Friday, February 20, 2009

A Rose By Any Other Name Is... Younger, Faster, And Named Chris Wilcox

WWOD? Rates the Rose/Wilcox Swap

Malik Rose arrived in New York via trade (for Nazr Mohammed) during the 2004-2005 season. He played in 26 games down the stretch that year (under Herb Williams who had taken over for a deposed Lenny Wilkens) and averaged a shade over 23 minutes per contest. The following season he started in 35 games, the majority of which were late in the season as injuries took their toll on the club. In each season since his minutes have dropped precipitously. In 2008-09, Rose played in 18 games for the Knicks and averaged 8.9 minutes in those games that he did play. That leaves 35 games when he never got off the bench while the game was on. In his prime, he was a dogged defender who could be counted on to go after bigger post players and do everything he could to move them off the block. He would also get two or three buckets a night without having a play called for him. He was the glue guy of a championship Spurs squad. He was the sort of limited player that fits a role on a top-flight club and the sort of player that was too limited to make a difference on a bad team. Like the Knicks. By all accounts, Rose is a great teammate and as dogged in his charity work as he was working in the paint.

Yesterday, Knicks President Donnie Walsh shipped Rose to the StolenSonics in exchange for Chris Wilcox. The Knicks also included "cash considerations" to make up the small difference between the two contracts (small difference = less than a million dollars).

Ultimately, we traded away an older guy who rarely plays for a younger guy with some of the same skills who might actually play. And we did it without affecting the salary cap. I'm for this, in theory. I think the Knicks roster has had too many dead spots this season and this eliminates one of them at approximately zero cost.

Chris Wilcox is playing in his sixth NBA season after a noticeable (but, perhaps not noteworthy) career at the University of Maryland. He was drafted with the No. 8 pick in the 2002 draft by the Los Angeles Clippers. The Knicks tapped Nene with the No. 7 pick (and quickly traded him to the Nuggets) but had actually worked out Wilcox. At the time, I think was pulling for Wilcox selection. But this was probably because I was a college student who had just watched him help the Terps to a title. In those days, he was athletic and powerful. Unpolished and unrelenting. I liked those things then. I still do.

Before enrolling at Maryland, Wilcox led his high school squad to a state title in North Carolina. So, the guy grew up as a winner. And, then he ended up playing for the Clippers. Where he won less. After four forgettable seasons in LaLa land he was traded to the Seattle Sonics. He "blossomed" in the Emerald City, averaging more than 13 points and 7 rebounds in each of the last three seasons. His numbers were down across the boxscore this season - including an almost ten minute drop in minutes per game. The StolenSonics originally package him in the deal for Tyson Chandler.
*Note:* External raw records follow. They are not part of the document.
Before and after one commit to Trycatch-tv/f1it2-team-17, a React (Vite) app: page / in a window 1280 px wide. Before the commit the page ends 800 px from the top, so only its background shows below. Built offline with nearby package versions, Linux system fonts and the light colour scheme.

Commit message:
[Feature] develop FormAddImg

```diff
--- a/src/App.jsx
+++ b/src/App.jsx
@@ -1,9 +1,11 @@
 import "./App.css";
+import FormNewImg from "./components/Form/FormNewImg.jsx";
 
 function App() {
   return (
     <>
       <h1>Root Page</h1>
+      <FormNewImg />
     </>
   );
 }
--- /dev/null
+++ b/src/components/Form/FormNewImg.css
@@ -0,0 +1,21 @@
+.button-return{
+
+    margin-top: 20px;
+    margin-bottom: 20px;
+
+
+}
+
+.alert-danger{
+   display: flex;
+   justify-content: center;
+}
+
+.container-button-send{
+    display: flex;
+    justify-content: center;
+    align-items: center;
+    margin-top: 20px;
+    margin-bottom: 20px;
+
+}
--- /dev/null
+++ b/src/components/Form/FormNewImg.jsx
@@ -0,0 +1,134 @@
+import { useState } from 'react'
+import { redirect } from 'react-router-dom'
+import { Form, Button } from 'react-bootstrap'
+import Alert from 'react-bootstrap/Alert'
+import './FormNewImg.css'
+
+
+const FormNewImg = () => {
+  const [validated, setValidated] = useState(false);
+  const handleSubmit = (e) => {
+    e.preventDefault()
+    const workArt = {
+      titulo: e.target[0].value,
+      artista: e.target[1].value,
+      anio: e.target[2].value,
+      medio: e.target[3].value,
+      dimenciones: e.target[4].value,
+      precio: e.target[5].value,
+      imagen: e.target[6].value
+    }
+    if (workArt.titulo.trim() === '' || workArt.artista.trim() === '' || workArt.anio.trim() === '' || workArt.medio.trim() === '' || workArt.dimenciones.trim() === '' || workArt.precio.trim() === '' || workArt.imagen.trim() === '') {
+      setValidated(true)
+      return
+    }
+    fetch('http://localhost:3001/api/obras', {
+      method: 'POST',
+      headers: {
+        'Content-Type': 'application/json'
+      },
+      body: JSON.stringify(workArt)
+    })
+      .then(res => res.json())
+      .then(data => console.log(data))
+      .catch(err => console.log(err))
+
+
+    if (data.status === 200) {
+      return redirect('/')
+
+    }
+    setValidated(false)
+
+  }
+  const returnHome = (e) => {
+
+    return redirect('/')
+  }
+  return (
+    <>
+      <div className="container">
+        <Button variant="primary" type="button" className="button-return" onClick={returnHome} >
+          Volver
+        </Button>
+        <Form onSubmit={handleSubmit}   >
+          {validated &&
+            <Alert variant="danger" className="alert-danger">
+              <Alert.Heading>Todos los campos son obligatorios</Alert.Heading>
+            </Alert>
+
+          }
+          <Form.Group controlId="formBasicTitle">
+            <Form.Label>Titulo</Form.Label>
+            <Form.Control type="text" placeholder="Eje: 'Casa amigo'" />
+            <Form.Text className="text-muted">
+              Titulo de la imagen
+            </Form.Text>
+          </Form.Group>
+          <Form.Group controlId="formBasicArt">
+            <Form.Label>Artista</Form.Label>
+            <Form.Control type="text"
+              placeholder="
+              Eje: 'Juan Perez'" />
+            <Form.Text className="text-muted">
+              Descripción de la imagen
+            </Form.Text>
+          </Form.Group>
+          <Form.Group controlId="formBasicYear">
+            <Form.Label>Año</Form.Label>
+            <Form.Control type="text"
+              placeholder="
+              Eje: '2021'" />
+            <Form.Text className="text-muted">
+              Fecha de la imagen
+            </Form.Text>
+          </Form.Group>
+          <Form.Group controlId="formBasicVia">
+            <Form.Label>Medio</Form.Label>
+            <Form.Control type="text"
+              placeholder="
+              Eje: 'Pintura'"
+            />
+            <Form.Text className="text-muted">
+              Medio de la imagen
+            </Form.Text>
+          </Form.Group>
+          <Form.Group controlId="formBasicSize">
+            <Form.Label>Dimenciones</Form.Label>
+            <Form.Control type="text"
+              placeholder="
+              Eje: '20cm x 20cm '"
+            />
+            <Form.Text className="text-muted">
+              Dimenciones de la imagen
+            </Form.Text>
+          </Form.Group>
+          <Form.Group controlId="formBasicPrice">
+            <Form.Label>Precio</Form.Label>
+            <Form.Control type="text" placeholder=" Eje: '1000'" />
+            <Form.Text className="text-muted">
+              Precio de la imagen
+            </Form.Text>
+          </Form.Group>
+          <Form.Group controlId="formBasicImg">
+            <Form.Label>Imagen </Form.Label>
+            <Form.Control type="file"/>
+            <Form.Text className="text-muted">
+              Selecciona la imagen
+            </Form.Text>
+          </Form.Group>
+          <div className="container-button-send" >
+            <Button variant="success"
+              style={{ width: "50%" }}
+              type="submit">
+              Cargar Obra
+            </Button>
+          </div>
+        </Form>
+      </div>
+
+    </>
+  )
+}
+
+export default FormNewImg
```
That deal was rescinded and he was quickly turned around and shipped to New York.

At worst, Wilcox is a version of Rose that Coach D'Antoni can feel comfortable about putting into a game. Even if he doesn't crack the regular rotation, he's a younger, taller, faster and stronger version of Rose. For about the contract and without any long-term implications. At best, Wilcox is a guy who can join the frontcourt rotation and toughen up the Knicks interior defense. He's the guy that takes the hard foul last week when the Knicks were being run over in Oakland against the Warriors. He takes some of the minutes off of Lee's plate, which should serve to keep him rested and to slightly depress his numbers (which will only help the club as we look to sign him to a contract after the season).

The biggest (and perhaps only) thing the Knicks lose by parting ways with Rose is his off-the-court leadership and his influence on the younger players. I would contend, though, that these things were much more necessary and valuable when the team was mired in dysfunction than they are now. When the team was being torn asunder by the feud between Isiah Thomas and Stephon Marbury or the feud between Isiah Thomas and the City of New York it was important to have Rose calming the younger players and staying on an even keel as the world burned around them. I think that skillset is less necessary on a team listening to its coach and not under siege from its fans.

Although it's hard to say that this trade is a resounding success at first sight, I think it's a deal that reaffirms the team's commitment to making the playoffs this season.

Grade: B

No comments: